the vice president of the Mars Society of Australia.

JON CLARKE: We may be able to actually find the traces of it, the actual bodies of micro-organisms,
perhaps are preserved in this ice and we can find out more about that by looking at it.

Of course, maybe there is no life and that will be just as interesting although perhaps not just as
exciting.

JENNIFER MACEY: He says even if researchers don't find past evidence of life - finding water will
help to support future life - in the form of manned missions to Mars or even colonisation of the
Red Planet.

JON CLARKE: We would use on a space mission to Mars perhaps 25 litres of water a day per person and
even with recycling, that is several kilograms of water per day per person. And if you don't have
to bring that from Earth and you can use a local source, then that makes life a lot easier and a
lot cheaper.

JENNIFER MACEY: NASA is now extending the Phoenix mission for another month, to continue testing
soil samples, and to study the Martian weather.

ELEANOR HALL: Jennifer Macey with that report.

Proposed Qld council labelled undemocratic

Proposed Qld council labelled undemocratic

The World Today - Friday, 1 August , 2008 12:35:00

Reporter: Annie Guest

ELEANOR HALL: It has barely hit the news, and already the Queensland Government's proposal to
hand-pick an Aboriginal advisory council has come in for criticism.

The North Queensland Land Council has labelled the proposal undemocratic.

The plan involves the state government selecting 12 Aboriginal Queenslanders to advise the
Government on issues such as Indigenous health and education.

But the Queensland Government abolished the Department of Aboriginal Affairs in 2006, and critics
say the latest move is merely aimed at shoring up support ahead of next year's state election.

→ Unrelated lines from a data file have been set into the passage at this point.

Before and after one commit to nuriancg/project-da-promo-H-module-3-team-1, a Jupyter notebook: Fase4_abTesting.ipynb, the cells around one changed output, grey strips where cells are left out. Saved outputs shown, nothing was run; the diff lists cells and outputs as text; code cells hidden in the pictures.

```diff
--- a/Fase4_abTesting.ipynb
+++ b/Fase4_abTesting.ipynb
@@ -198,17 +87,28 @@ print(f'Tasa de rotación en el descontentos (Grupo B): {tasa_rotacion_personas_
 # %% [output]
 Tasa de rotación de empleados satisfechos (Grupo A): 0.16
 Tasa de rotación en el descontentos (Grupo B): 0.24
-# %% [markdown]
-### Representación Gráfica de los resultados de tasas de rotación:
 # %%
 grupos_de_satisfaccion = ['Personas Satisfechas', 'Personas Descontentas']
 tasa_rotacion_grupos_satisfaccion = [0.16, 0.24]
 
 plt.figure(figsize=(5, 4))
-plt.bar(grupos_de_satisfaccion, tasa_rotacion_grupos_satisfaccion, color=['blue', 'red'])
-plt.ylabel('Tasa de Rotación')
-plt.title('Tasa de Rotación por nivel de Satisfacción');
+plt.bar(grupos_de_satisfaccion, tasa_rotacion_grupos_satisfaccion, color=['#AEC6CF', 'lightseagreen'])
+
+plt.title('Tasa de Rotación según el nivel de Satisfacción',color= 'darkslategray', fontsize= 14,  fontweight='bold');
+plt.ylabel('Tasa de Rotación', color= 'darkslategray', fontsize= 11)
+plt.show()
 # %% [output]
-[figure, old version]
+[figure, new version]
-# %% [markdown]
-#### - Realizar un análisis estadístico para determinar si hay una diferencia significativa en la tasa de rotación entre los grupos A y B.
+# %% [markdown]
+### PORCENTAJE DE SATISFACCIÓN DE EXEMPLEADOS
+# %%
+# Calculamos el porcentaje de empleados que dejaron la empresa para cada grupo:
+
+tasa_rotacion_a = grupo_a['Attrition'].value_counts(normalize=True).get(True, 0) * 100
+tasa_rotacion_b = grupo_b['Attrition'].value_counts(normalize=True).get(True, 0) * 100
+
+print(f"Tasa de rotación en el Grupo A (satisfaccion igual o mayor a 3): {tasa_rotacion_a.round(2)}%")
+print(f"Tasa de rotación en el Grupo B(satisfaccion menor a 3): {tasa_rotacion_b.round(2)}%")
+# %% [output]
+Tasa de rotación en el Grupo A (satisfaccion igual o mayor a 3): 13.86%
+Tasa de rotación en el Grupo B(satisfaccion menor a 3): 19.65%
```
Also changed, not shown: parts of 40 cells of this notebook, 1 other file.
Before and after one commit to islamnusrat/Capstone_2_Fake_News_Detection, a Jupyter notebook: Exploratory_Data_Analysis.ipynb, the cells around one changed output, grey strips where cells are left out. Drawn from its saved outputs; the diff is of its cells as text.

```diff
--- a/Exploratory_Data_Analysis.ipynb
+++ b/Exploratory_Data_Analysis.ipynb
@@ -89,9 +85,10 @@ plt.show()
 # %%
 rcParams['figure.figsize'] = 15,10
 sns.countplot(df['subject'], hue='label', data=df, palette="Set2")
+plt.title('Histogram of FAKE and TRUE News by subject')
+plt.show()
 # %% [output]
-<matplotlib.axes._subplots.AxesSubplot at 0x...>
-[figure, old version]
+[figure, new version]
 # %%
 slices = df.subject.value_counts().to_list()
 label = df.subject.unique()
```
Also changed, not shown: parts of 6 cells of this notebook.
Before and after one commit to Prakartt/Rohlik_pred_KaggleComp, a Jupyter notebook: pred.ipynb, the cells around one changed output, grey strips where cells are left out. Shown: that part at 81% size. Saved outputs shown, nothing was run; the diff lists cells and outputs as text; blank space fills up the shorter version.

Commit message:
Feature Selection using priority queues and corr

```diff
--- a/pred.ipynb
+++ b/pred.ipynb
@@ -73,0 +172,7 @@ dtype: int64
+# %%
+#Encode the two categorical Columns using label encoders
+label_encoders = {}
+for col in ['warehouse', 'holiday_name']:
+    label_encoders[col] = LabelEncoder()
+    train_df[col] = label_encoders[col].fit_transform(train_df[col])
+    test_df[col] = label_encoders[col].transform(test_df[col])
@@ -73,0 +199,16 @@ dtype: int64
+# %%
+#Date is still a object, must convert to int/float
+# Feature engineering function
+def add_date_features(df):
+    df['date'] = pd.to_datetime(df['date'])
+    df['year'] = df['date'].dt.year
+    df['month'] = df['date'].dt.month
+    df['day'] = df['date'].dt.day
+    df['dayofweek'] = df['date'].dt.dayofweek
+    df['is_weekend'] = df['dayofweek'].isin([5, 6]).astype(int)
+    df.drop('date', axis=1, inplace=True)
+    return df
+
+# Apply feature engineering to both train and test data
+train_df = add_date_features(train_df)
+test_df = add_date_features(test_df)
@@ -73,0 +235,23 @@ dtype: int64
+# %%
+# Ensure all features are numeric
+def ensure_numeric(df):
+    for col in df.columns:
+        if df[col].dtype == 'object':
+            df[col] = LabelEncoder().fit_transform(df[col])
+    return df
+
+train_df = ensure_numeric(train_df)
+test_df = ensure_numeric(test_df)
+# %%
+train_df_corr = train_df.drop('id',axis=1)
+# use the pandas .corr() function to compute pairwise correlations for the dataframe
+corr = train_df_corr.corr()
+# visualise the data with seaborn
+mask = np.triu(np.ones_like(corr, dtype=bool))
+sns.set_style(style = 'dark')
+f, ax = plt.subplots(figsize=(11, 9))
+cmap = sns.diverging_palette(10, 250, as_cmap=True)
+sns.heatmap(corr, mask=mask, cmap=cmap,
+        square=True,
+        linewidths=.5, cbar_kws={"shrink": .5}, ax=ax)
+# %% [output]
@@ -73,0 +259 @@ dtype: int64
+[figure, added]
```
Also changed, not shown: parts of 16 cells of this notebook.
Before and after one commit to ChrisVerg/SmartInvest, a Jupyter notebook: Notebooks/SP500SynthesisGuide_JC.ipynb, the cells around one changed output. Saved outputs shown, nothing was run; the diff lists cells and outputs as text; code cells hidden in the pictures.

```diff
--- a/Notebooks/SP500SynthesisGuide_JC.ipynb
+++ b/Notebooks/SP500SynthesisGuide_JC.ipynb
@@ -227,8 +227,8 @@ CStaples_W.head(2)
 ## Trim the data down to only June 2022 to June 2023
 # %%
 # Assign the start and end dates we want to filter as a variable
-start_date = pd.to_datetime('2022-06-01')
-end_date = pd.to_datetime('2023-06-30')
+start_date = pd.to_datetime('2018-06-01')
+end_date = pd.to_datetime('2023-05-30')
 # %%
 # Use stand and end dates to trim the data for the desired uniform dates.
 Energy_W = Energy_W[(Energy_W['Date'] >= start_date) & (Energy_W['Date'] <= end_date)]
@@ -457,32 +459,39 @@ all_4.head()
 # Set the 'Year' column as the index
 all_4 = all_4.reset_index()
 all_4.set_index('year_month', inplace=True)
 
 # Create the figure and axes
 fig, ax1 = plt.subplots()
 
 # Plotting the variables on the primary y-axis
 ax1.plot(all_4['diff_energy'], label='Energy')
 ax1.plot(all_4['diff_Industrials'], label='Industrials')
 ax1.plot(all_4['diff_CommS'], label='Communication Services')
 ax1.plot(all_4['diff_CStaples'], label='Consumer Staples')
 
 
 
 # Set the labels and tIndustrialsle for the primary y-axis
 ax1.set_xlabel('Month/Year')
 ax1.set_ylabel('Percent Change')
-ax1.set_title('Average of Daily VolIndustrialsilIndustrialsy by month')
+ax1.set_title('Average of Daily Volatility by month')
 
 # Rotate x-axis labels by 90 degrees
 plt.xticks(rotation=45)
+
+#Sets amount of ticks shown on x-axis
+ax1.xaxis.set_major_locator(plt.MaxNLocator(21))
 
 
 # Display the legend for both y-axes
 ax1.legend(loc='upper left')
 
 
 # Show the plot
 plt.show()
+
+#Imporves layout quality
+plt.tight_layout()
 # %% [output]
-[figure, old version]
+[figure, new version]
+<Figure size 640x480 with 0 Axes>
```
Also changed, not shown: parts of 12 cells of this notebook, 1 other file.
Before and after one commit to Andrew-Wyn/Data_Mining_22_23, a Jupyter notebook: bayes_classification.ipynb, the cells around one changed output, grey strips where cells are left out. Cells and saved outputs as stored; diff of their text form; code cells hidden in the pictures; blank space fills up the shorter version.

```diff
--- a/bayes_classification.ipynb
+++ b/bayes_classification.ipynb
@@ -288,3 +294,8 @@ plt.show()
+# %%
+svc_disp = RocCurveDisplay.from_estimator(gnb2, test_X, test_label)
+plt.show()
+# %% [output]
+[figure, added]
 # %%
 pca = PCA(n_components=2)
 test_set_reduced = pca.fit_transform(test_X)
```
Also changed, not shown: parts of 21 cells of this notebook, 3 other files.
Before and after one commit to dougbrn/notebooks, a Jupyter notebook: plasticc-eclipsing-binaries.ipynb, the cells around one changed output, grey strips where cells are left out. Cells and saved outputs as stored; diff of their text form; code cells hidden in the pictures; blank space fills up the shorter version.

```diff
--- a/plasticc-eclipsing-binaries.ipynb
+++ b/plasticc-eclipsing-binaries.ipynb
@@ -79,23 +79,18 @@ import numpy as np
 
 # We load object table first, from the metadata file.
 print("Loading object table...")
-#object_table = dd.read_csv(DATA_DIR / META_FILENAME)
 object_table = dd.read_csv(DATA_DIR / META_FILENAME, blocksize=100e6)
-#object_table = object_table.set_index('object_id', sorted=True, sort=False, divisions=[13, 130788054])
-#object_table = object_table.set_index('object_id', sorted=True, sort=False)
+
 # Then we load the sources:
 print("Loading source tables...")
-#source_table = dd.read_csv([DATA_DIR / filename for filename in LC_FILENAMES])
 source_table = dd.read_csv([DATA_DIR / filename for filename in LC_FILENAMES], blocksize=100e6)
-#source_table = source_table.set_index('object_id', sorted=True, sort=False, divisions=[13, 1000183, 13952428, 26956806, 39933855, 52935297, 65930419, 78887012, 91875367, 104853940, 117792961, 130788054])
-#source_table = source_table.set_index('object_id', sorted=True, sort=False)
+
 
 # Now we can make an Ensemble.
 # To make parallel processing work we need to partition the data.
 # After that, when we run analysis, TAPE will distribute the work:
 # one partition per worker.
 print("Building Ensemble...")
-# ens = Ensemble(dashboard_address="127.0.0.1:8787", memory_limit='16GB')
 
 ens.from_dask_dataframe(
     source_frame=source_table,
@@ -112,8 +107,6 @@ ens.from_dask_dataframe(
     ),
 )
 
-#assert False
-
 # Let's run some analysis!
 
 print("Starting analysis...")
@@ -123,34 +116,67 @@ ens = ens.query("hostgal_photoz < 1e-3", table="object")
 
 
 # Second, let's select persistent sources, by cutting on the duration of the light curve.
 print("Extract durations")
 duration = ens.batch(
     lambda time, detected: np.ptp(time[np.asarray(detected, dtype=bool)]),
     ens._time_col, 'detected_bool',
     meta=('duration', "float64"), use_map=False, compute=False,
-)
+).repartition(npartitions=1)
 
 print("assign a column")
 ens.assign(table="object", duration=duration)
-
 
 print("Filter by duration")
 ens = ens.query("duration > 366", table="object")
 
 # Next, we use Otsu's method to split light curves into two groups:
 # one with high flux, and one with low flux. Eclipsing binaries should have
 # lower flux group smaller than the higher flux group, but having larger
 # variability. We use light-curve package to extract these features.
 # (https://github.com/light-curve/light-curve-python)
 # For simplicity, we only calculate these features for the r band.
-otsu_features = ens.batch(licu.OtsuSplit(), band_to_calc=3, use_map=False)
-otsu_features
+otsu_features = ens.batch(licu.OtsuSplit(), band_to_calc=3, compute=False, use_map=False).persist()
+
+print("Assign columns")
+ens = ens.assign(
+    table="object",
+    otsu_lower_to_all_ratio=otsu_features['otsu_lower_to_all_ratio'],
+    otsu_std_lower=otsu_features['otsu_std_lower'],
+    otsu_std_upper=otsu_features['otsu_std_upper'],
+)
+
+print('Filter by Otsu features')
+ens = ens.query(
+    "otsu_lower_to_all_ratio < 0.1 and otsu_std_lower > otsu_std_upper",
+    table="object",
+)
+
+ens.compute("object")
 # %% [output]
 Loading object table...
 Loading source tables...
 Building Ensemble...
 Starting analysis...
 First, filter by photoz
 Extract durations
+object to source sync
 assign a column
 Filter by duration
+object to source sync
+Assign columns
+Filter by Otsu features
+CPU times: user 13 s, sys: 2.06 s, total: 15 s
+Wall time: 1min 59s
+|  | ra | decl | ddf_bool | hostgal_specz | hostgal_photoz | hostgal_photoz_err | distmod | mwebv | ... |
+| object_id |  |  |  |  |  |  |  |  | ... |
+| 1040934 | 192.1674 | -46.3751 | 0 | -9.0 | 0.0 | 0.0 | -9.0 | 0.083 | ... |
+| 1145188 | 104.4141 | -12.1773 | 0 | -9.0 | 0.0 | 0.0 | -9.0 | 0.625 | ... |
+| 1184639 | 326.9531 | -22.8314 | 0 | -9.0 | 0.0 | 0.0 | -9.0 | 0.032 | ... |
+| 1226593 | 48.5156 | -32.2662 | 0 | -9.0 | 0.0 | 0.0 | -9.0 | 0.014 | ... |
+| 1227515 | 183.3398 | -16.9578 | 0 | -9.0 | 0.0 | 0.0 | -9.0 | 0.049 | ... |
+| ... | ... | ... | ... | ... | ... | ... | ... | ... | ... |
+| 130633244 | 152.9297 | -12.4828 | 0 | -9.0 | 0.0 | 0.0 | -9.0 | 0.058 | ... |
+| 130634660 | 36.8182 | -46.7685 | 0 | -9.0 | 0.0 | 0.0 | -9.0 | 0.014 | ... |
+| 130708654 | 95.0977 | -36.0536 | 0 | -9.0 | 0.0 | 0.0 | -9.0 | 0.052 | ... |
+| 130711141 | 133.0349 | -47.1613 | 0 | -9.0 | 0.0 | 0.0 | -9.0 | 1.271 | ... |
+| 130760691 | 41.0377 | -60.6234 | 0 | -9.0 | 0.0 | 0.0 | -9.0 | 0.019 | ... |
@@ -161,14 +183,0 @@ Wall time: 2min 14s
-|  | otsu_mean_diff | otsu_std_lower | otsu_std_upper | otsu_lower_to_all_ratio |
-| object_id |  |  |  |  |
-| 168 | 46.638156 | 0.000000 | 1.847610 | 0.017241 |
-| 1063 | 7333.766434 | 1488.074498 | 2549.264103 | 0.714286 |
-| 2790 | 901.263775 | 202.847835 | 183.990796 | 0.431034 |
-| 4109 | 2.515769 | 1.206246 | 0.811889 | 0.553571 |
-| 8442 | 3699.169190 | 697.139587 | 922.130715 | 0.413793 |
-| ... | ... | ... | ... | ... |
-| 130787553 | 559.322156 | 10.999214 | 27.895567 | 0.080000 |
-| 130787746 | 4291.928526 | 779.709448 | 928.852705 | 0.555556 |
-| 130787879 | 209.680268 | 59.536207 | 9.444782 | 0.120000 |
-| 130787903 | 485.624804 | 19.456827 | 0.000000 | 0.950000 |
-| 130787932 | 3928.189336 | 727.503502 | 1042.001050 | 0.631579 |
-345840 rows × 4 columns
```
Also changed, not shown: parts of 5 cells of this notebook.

In Brisbane, Annie Guest reports.

ANNIE GUEST: The idea emanates from the 2020 summit.

It could include 12 Aboriginal people counselling the Government on issues ranging from Indigenous
education, to health, to business.

But the idea of a the group being hand-picked by the Queensland Government, to advise the
Queensland Government worries Terry O'Shane from the North Queensland Land Council.

TERRY O'SHANE: When it comes to black fellas in this country, Governments think you shouldn't elect
them so there is something fundamentally wrong and what is fundamentally wrong is that they are
inherently racist in terms of adopting that particular position.

ANNIE GUEST: Neither the Queensland Premier, Anna Bligh or the Aboriginal Affairs Minister were
available for an interview.

A spokeswoman says the Government hasn't yet settled on the idea; it's just one option.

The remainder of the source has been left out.